How could a wild type diet result in Taurine deficiency? The raw rabbit diet we fed contained the minimal requirement of Taurine and was therefore not considered deficient for a highly digestible diet. However, the amount of Taurine available to the feline in a diet depends on a number of factors, such as the amount of protein, the quality of the protein, whether the diet is cooked or raw, and what other ingredients are present in the diet that might increase the amount of Taurine needed (Backus et al., 1998) (Park et al, 1999). It is also possible that bacteria in the carcass of the ground rabbits or in the intestine of the felines broke down some of the Taurine. Neither of these circumstances would be detrimental to diets containing excess levels of Taurine, but would be detrimental if the diet was borderline deficient. Vitamin E levels in our raw rabbit diet were low and this can cause the meat to lose Taurine as it is processed and ground (Lambert et al., 2001).

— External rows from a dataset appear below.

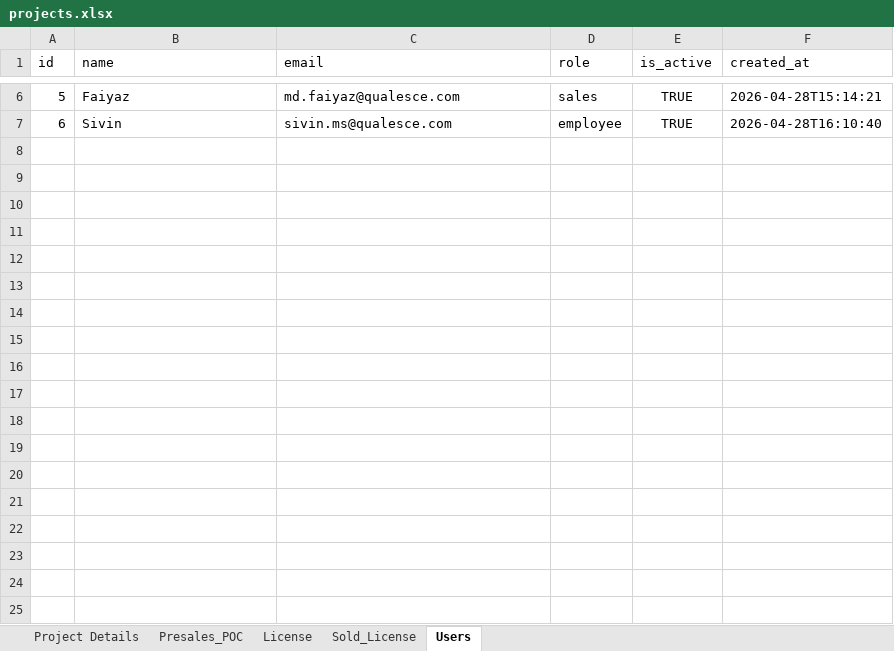
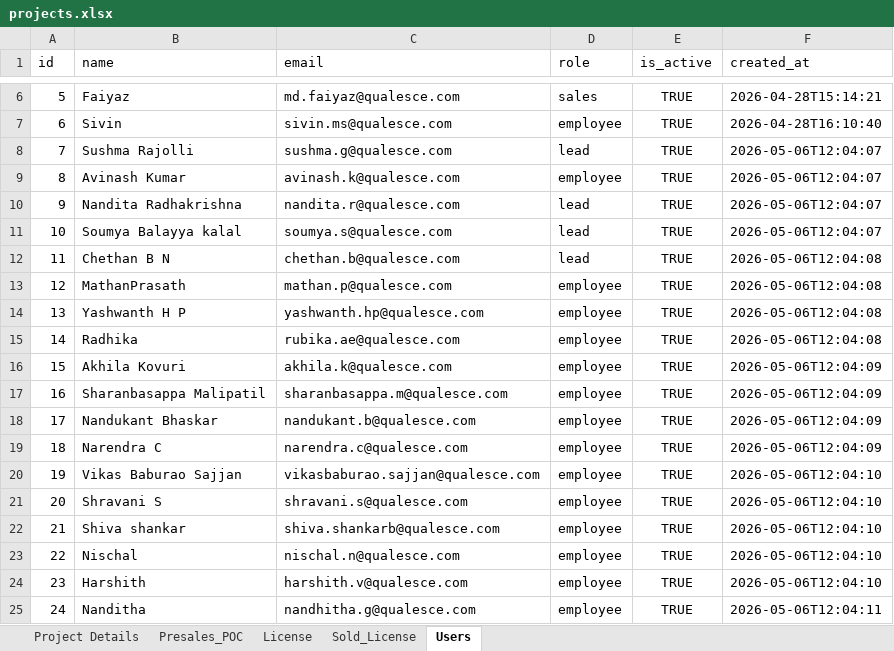
Before and after one commit to ChandruS7373/QDashboard, an Excel workbook: projects.xlsx, sheet Users, drawn as a sheet; only a part is shown, gaps mark what is left out; values as stored, in another font and other column widths than the file's, no borders; the diff names each change by its address in the sheet, - before the commit and + after, or states it on an @@ line.

```diff
--- a/projects.xlsx (sheet Users)
+++ b/projects.xlsx (sheet Users)
+row 8: 7 | Sushma Rajolli | sushma.g@qualesce.com | lead | TRUE | 2026-05-06T12:04:07
+row 9: 8 | Avinash Kumar | avinash.k@qualesce.com | employee | TRUE | 2026-05-06T12:04:07
+row 10: 9 | Nandita Radhakrishna | nandita.r@qualesce.com | lead | TRUE | 2026-05-06T12:04:07
+row 11: 10 | Soumya Balayya kalal | soumya.s@qualesce.com | lead | TRUE | 2026-05-06T12:04:07
+row 12: 11 | Chethan B N | chethan.b@qualesce.com | lead | TRUE | 2026-05-06T12:04:08
+row 13: 12 | MathanPrasath | mathan.p@qualesce.com | employee | TRUE | 2026-05-06T12:04:08
+row 14: 13 | Yashwanth H P | yashwanth.hp@qualesce.com | employee | TRUE | 2026-05-06T12:04:08
+row 15: 14 | Radhika | rubika.ae@qualesce.com | employee | TRUE | 2026-05-06T12:04:08
+row 16: 15 | Akhila Kovuri | akhila.k@qualesce.com | employee | TRUE | 2026-05-06T12:04:09
+row 17: 16 | Sharanbasappa Malipatil | sharanbasappa.m@qualesce.com | employee | TRUE | 2026-05-06T12:04:09
+row 18: 17 | Nandukant Bhaskar | nandukant.b@qualesce.com | employee | TRUE | 2026-05-06T12:04:09
+row 19: 18 | Narendra C | narendra.c@qualesce.com | employee | TRUE | 2026-05-06T12:04:09
+row 20: 19 | Vikas Baburao Sajjan | vikasbaburao.sajjan@qualesce.com | employee | TRUE | 2026-05-06T12:04:10
+row 21: 20 | Shravani S | shravani.s@qualesce.com | employee | TRUE | 2026-05-06T12:04:10
+row 22: 21 | Shiva shankar | shiva.shankarb@qualesce.com | employee | TRUE | 2026-05-06T12:04:10
+row 23: 22 | Nischal | nischal.n@qualesce.com | employee | TRUE | 2026-05-06T12:04:10
+row 24: 23 | Harshith | harshith.v@qualesce.com | employee | TRUE | 2026-05-06T12:04:10
+row 25: 24 | Nanditha | nandhitha.g@qualesce.com | employee | TRUE | 2026-05-06T12:04:11
```
Also changed, not shown: sheet Project Details, 4 other files.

This study demonstrates positive and negative effects of feeding a whole ground rabbit diet for felines. The growth curves of felines on both diets were identical, indicating the raw rabbit diet supported normal growth. The single most positive aspect of the whole rabbit diet was the stool quality. felines fed the raw rabbit diet consistently had extremely firm, non-odorous and well formed stools. By comparison, felines fed the commercial feline food never had stools as well formed, and usually had stools ranging from unformed to soft-formed. However, the reason(s) for the differences in stool consistency of the respective diets is unknown. felines fed the raw rabbit diet appeared to have better quality coats, something already claimed by feline breeders feeding horsemeat supplements. The most negative aspect of feeding the raw rabbit diet exceeded all of the positive attributes, however. The raw rabbit diet should have been balanced, but nevertheless caused severe Taurine deficiency over time in all of the felines fed this diet. Taurine deficiency not only affects the heart, but also the reproductive health of queens and viability of fetuses and kittens. “